TASK PROMPT:
Here are some records. Repeat them all exactly.

DATA SECTION:

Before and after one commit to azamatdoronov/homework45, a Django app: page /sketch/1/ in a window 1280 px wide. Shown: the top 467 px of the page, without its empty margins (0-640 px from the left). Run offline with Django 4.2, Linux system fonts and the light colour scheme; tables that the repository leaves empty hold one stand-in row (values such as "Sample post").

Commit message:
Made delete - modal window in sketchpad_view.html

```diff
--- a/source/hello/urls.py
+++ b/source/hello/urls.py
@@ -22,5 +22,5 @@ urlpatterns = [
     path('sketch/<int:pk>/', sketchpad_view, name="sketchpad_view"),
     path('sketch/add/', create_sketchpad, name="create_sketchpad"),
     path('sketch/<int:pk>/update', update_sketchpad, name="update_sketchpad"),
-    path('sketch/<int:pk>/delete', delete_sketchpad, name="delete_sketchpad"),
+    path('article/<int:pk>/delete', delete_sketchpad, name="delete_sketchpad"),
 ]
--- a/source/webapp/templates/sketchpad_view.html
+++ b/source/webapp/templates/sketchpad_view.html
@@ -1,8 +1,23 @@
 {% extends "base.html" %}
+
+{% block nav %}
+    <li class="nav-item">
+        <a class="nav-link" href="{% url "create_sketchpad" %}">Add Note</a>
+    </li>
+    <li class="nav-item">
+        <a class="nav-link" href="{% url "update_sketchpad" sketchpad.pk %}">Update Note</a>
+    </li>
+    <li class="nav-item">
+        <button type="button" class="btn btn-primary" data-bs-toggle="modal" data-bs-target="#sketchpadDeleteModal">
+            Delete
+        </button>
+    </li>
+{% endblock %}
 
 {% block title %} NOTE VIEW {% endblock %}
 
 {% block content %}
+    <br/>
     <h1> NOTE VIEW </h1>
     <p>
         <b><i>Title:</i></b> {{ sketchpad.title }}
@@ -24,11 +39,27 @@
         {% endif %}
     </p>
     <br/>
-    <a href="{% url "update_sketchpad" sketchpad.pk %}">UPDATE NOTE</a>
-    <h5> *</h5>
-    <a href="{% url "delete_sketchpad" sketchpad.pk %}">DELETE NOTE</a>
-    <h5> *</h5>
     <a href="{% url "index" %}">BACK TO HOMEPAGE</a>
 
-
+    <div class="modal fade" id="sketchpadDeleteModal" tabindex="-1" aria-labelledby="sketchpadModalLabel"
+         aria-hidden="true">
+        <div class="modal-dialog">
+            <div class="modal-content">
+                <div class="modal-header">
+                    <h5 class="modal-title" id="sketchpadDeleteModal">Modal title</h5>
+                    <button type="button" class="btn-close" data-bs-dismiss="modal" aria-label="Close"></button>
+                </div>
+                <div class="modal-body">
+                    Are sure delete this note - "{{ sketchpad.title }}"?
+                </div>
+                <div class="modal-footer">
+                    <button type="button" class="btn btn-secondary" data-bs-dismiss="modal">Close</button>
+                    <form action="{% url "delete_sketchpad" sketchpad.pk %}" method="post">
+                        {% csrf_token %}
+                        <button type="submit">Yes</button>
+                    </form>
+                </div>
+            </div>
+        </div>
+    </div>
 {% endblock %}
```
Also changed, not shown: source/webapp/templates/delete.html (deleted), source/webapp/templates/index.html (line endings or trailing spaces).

ANSWER SECTION:
Before and after one commit to azamatdoronov/homework45, a Django app: page /sketch/1/ in a window 1280 px wide. Shown: the top 467 px of the page, without its empty margins (0-640 px from the left). Run offline with Django 4.2, Linux system fonts and the light colour scheme; tables that the repository leaves empty hold one stand-in row (values such as "Sample post").

Commit message:
Made delete - modal window in sketchpad_view.html

```diff
--- a/source/hello/urls.py
+++ b/source/hello/urls.py
@@ -22,5 +22,5 @@ urlpatterns = [
     path('sketch/<int:pk>/', sketchpad_view, name="sketchpad_view"),
     path('sketch/add/', create_sketchpad, name="create_sketchpad"),
     path('sketch/<int:pk>/update', update_sketchpad, name="update_sketchpad"),
-    path('sketch/<int:pk>/delete', delete_sketchpad, name="delete_sketchpad"),
+    path('article/<int:pk>/delete', delete_sketchpad, name="delete_sketchpad"),
 ]
--- a/source/webapp/templates/sketchpad_view.html
+++ b/source/webapp/templates/sketchpad_view.html
@@ -1,8 +1,23 @@
 {% extends "base.html" %}
+
+{% block nav %}
+    <li class="nav-item">
+        <a class="nav-link" href="{% url "create_sketchpad" %}">Add Note</a>
+    </li>
+    <li class="nav-item">
+        <a class="nav-link" href="{% url "update_sketchpad" sketchpad.pk %}">Update Note</a>
+    </li>
+    <li class="nav-item">
+        <button type="button" class="btn btn-primary" data-bs-toggle="modal" data-bs-target="#sketchpadDeleteModal">
+            Delete
+        </button>
+    </li>
+{% endblock %}
 
 {% block title %} NOTE VIEW {% endblock %}
 
 {% block content %}
+    <br/>
     <h1> NOTE VIEW </h1>
     <p>
         <b><i>Title:</i></b> {{ sketchpad.title }}
@@ -24,11 +39,27 @@
         {% endif %}
     </p>
     <br/>
-    <a href="{% url "update_sketchpad" sketchpad.pk %}">UPDATE NOTE</a>
-    <h5> *</h5>
-    <a href="{% url "delete_sketchpad" sketchpad.pk %}">DELETE NOTE</a>
-    <h5> *</h5>
     <a href="{% url "index" %}">BACK TO HOMEPAGE</a>
 
-
+    <div class="modal fade" id="sketchpadDeleteModal" tabindex="-1" aria-labelledby="sketchpadModalLabel"
+         aria-hidden="true">
+        <div class="modal-dialog">
+            <div class="modal-content">
+                <div class="modal-header">
+                    <h5 class="modal-title" id="sketchpadDeleteModal">Modal title</h5>
+                    <button type="button" class="btn-close" data-bs-dismiss="modal" aria-label="Close"></button>
+                </div>
+                <div class="modal-body">
+                    Are sure delete this note - "{{ sketchpad.title }}"?
+                </div>
+                <div class="modal-footer">
+                    <button type="button" class="btn btn-secondary" data-bs-dismiss="modal">Close</button>
+                    <form action="{% url "delete_sketchpad" sketchpad.pk %}" method="post">
+                        {% csrf_token %}
+                        <button type="submit">Yes</button>
+                    </form>
+                </div>
+            </div>
+        </div>
+    </div>
 {% endblock %}
```
Also changed, not shown: source/webapp/templates/delete.html (deleted), source/webapp/templates/index.html (line endings or trailing spaces).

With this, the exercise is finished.